Share Post:

Where are salaries going

For many years DWS has produced the Queensland club industry employment and salary report, which amongst other DWS reports like the industry benchmark report, the annual DWS salary report has become a key industry reference for senior management employment in the Queensland club industry.

Regrettably the last report I published was the 2020 report published early in 2021, due to COVID over the last two years and the dramatic shortage of staff in the last 12 months it was somewhat difficult to get a real feel as to where salaries were going in the club industry.

However, over the last few months I have received numerous requests for guidance on senior management salaries as our industry starts to get back to some degree of normality, also over the last six months DWS has conducted many senior recruitment assignments which has given us a clear insight into candidate’s expectations and what clubs are prepared to pay to get the right people.

So rather than produce an annual employment and salary report, I’ve elected to update the salary metrics and include in this article.  It’s the same metrics that are always included in our reports but with our latest salary guide.  The figures in the guide include superannuation and any other benefits which may be applicable particularly in the case of CEOs and GM’s.

I wrote an article in DWS newsletter back in November 2021 where I projected the rapid inflation that we are starting to experience may impact on our costs and salaries.  Click here to read ‘The Inflation Genie is out of the Bottle’.

At the moment the current indications are that senior executive positions in the club industry have risen in the order of $10,000-$30,000 per annum in the last six months; I believe we will see continuing increases in this order over the next 12 months.

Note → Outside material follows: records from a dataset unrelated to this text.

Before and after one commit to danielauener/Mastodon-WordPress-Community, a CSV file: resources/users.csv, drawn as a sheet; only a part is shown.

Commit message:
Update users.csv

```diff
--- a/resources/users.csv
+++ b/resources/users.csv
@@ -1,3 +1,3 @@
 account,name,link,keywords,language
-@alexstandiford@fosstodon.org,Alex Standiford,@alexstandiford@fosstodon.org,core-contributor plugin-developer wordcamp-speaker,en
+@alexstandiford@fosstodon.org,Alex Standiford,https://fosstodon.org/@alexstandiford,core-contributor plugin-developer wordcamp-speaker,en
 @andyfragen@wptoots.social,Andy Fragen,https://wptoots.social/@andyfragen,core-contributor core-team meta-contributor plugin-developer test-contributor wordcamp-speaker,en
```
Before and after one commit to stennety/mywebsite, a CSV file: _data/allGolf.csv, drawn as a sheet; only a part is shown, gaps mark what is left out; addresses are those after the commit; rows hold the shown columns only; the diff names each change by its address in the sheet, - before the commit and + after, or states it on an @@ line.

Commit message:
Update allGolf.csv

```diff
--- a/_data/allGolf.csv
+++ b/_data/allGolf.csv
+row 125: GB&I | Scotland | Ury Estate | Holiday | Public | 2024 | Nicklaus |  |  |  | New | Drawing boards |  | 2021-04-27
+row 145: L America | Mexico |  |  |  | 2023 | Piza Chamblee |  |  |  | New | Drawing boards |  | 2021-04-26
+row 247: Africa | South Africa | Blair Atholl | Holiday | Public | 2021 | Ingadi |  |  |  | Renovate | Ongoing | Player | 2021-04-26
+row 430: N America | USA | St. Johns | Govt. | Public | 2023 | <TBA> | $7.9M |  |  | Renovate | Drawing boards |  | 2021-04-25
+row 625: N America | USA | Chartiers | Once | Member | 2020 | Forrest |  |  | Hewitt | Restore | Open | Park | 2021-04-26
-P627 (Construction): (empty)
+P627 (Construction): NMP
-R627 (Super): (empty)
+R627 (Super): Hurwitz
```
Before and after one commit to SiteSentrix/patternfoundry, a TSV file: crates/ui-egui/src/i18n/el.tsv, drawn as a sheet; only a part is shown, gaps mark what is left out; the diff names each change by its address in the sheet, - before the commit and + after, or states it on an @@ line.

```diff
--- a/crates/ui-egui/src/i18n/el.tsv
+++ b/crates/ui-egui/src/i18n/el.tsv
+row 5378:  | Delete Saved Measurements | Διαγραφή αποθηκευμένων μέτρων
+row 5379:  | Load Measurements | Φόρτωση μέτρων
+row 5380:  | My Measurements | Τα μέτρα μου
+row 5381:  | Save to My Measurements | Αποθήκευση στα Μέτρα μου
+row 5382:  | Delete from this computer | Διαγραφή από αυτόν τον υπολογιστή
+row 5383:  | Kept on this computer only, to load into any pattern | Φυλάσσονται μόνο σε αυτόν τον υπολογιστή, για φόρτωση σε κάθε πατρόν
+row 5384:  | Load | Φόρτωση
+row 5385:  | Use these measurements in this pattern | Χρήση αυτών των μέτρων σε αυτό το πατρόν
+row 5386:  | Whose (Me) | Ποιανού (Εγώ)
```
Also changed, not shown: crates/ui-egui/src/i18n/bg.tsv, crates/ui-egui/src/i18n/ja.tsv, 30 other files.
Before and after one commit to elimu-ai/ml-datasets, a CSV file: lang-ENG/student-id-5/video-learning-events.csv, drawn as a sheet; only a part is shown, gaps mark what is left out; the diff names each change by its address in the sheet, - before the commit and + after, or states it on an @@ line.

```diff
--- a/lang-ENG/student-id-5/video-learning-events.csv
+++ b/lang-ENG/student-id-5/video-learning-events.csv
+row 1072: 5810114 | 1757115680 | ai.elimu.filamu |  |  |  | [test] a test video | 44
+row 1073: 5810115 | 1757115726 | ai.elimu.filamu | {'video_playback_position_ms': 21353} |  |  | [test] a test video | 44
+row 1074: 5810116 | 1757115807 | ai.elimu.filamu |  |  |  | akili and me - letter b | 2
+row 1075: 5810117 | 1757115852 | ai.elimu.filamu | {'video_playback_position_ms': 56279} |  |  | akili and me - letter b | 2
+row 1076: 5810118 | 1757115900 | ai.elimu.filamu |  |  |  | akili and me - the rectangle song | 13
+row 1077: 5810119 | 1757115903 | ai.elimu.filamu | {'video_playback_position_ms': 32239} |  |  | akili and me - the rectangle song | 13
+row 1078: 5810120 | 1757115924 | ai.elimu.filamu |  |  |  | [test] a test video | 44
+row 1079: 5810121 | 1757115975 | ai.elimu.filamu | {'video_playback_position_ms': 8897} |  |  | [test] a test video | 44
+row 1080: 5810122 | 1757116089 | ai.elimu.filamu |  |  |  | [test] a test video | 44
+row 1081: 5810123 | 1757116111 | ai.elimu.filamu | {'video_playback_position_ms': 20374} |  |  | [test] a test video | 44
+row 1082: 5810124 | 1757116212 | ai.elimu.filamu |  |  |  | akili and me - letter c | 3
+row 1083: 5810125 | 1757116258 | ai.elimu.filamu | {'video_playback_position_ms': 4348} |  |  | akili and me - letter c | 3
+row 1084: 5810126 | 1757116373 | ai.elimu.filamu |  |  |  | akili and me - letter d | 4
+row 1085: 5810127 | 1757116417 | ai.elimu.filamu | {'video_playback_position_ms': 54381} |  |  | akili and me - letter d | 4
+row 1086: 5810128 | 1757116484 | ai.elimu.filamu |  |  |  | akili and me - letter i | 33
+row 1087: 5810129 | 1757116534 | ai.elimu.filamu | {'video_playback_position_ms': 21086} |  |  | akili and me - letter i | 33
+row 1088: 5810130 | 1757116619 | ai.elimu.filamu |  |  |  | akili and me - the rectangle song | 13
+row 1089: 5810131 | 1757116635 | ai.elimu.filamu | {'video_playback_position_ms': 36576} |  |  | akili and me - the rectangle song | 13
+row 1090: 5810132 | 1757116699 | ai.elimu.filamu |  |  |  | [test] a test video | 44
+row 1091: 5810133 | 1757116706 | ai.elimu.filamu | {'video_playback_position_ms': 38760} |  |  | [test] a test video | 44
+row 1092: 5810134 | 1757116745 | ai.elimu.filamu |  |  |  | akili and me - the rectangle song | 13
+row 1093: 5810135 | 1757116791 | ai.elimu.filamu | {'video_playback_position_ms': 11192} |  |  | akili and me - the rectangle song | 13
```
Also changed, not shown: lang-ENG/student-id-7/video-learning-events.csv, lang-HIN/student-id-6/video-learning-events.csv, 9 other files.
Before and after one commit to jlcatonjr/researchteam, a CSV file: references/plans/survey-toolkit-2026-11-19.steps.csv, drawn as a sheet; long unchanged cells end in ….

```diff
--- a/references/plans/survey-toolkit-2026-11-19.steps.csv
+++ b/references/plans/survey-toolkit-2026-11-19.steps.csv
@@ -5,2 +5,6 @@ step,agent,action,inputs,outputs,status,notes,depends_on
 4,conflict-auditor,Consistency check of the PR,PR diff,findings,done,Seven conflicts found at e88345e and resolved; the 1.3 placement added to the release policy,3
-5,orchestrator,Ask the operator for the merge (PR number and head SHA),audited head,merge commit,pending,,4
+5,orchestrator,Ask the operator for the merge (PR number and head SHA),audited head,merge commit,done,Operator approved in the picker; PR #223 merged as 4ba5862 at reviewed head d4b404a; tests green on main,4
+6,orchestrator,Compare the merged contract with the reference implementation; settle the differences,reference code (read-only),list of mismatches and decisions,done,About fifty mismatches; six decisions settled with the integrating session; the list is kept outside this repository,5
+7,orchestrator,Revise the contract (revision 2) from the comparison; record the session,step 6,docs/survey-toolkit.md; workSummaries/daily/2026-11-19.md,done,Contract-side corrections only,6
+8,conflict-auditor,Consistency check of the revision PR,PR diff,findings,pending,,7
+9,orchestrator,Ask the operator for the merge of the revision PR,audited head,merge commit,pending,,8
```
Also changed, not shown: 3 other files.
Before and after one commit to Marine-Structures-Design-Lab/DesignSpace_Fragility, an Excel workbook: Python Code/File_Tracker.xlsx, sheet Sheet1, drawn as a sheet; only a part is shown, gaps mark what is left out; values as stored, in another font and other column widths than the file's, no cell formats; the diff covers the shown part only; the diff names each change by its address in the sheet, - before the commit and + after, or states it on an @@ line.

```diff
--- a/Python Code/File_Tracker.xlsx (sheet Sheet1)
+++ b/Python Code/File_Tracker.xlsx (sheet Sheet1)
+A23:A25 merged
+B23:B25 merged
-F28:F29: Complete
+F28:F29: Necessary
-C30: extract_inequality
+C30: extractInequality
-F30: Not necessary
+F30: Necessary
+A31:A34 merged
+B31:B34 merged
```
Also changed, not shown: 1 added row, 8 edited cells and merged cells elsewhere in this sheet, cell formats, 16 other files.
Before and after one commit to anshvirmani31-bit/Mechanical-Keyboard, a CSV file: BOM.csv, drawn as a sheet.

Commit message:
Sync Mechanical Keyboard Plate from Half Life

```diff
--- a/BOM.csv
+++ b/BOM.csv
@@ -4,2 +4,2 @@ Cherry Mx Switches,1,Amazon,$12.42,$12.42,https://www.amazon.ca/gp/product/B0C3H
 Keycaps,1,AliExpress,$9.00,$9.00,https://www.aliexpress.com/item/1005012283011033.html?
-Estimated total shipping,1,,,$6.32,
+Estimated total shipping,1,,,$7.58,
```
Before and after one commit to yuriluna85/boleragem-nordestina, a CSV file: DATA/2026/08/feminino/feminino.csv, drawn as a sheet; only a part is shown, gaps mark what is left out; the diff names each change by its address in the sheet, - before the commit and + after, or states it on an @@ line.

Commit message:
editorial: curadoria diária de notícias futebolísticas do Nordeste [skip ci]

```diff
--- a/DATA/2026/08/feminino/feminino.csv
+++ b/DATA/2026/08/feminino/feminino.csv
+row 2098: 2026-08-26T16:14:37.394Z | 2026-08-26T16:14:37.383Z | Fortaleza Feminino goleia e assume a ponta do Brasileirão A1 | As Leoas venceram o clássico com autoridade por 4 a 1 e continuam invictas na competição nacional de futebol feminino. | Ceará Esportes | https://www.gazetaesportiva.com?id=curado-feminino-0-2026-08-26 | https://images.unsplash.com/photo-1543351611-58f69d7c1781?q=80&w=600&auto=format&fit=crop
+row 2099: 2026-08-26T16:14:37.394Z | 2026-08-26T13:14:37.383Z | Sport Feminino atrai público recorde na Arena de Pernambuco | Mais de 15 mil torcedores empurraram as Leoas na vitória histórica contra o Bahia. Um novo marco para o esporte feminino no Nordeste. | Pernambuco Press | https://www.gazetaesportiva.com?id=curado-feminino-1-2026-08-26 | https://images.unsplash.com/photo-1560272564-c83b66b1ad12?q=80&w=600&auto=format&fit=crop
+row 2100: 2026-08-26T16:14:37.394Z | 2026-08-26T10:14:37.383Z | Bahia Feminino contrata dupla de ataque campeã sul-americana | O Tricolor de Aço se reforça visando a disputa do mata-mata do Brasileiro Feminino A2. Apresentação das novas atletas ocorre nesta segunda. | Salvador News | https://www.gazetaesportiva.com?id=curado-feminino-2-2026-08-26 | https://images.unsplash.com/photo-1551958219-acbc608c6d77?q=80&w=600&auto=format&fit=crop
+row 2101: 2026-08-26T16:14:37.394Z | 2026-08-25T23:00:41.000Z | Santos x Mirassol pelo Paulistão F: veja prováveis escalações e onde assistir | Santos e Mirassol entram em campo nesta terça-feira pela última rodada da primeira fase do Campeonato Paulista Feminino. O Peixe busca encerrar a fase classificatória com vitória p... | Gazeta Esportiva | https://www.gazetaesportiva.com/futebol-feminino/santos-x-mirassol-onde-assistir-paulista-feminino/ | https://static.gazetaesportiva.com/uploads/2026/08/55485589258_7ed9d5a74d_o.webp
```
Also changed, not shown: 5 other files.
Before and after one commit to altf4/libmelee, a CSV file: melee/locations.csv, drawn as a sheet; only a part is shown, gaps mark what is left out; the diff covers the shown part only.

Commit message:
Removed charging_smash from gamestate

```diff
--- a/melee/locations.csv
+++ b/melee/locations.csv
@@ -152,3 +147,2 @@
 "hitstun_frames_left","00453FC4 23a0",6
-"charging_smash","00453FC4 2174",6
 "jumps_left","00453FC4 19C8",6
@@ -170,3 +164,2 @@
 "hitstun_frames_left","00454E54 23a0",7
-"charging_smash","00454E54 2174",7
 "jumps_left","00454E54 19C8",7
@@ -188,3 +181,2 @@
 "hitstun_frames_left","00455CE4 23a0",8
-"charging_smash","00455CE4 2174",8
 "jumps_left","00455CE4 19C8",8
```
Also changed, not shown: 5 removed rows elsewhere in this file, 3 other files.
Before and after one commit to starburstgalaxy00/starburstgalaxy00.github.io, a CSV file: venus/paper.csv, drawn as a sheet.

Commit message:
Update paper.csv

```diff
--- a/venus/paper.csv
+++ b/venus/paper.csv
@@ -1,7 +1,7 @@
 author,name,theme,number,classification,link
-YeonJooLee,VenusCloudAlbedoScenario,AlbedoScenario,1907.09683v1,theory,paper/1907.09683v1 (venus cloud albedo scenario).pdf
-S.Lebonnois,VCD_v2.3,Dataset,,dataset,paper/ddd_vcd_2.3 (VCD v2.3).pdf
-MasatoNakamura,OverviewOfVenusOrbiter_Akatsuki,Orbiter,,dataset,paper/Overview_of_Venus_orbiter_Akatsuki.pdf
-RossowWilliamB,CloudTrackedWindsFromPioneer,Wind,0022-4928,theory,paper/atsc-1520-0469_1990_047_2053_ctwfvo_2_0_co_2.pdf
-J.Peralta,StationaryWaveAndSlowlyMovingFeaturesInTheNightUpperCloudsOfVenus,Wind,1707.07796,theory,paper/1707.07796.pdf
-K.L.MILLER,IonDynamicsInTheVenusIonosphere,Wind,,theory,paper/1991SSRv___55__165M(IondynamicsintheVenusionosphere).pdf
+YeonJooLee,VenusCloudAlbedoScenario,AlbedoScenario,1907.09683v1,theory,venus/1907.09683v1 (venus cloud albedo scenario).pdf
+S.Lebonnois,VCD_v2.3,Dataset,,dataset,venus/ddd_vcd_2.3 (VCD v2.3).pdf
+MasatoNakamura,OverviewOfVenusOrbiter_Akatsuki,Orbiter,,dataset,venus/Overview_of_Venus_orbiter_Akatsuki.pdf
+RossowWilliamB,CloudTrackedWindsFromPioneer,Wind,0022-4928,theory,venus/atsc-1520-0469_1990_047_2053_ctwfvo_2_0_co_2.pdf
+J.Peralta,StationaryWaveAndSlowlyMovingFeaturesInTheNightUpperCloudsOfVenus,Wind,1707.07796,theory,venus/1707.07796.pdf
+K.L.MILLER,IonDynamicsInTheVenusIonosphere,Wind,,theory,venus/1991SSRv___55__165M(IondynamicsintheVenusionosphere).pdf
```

It’s simply a question of supply and demand which is manifesting itself to a greater level in frontline staff, where working conditions and to a lesser extent salaries, are also having an impact with a smaller pool of applicants.

The increase in remuneration expectations of senior club executives means that greater care and time should be taking in ensuring the selection of the best possible person. I’ve said before in the present environment it’s an employee’s market and if you are looking for qualified senior executives then you will need to be prepared to meet the market remuneration,  One complication this is creating is that paying greater levels of remuneration to new executives can upset the club’s existing salaries rationale. However, it would be prudent for GM’s and Board’s to review all of their senior management remunerations to ensure that they are not lost to competitors.

A word of caution when using the salary metrics, clubs should take more than just EGMs and membership into consideration, experience and stability are two key attributes that should be considered when assessing new candidates, and certainly the club’s growth and financial performance should be considered when reviewing existing staff.


Remuneration matrix  

Before finalising and publishing this senior management remuneration metrics I circulated it to several key industry managers and received 18 responses which allowed me to somewhat reconcile my figures with current actuals being paid or expected to be paid in the industry. 

Let me know if you have any thoughts on the subject.

John Dickson

Related Articles

Cyber Safety and Protecting Your Venue

This is not my usual safety topic, but it is very important for all venues to protect themselves from cyber attacks. The Federal Government have

Full steam ahead for Tin Can Bay

Exciting Times Ahead for Tin Can Bay

Paul Downman (President) and Brad Robb (General Manager) pictured with John Dickson There have been some winners out of COVID particularly amongst regional coastal clubs. 

Scroll to Top